today and I came across the following interesting
passage: "But some statement about the Tigris itself
may also be suitable here. The source of the Tigris
is in a region of Greater Armenia, and is clearly
visible, being on level ground; the name of the place
is Elegosine, and the stream itself in its
comparatively sluggish part is named Diglitus, but
where its flow accelerates, it begins to be called
the Tigris, owing to its swiftness - tigris is the
Persian word for an arrow" (NH 6.31.127).
This passage combines references to Tigris and Diklit
in a Graeco-Roman source. (Pliny was of course Roman,
but utilized many Greek historians and geographers.)
Pliny here is likely drawing on several sources. One
major source used by Pliny for this region (and
extensively throughout book 6) was Juba of
Mauretania, who wrote about this area in books on
Arabia (which included portions of Mesopotamia) and
Assyria. The latter book in turn drew directly on
Berossus. Besides the Babylonians, the Babyloniaca
also dealt with the later Persian kings, customs and
such. So there is a case to be made that the mention
of Tigris (with its Persian derivation) and Diklit in
Pliny came from Berossus by way of Juba of Mauretania.

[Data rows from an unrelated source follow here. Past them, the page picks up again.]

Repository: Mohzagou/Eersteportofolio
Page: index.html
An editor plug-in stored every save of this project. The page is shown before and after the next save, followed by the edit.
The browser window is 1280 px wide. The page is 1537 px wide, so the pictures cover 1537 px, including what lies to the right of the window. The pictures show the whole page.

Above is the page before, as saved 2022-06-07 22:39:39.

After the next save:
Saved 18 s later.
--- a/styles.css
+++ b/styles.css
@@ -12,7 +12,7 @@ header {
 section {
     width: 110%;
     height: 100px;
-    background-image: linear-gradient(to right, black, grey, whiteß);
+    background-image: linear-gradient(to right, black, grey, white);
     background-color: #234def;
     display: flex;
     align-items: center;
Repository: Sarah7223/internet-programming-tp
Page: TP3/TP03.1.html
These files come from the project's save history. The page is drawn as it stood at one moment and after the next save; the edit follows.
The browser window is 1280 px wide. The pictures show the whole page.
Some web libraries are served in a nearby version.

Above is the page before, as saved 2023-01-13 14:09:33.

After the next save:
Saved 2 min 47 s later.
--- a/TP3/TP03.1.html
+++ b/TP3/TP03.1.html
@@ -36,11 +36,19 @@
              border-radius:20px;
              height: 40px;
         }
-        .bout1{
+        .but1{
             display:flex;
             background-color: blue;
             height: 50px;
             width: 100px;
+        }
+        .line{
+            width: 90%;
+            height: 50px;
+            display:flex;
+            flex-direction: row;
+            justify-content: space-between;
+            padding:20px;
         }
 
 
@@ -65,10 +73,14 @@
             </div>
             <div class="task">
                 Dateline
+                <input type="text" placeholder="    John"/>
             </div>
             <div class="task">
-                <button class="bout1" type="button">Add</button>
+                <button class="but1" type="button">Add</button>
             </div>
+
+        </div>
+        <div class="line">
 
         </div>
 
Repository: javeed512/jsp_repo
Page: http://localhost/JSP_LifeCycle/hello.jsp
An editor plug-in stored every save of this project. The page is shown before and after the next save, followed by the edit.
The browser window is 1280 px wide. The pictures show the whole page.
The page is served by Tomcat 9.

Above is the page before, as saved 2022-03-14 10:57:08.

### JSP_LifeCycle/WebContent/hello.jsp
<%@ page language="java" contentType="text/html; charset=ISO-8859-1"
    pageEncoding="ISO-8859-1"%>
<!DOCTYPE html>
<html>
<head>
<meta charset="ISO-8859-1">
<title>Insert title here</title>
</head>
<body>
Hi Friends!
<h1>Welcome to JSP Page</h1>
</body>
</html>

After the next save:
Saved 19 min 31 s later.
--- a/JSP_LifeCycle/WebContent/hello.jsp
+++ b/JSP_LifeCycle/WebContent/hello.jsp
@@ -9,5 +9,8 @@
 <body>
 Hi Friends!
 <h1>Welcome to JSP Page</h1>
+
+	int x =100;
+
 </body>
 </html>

Regardless how 'Diglitus' found its way into Pliny,
and your theory, in my opinion, seems reasonable but
speculative, it is important to note that the Hebrew
Hiddekel with initial laryngeal would seem to preserve
the earliest form of the name (IDIGNA in Sum., Idiqlat
in Akk.) whereas deqlat in Aramaic, for example, does
not. So without further speculating that Berossos used
the earlier form but Juba drawing upon Berossus did
not, therefore Pliny drawing upon Juba did not, the
evidence available at present does not support that
Berossos was ultimately the source of the Hebrew name.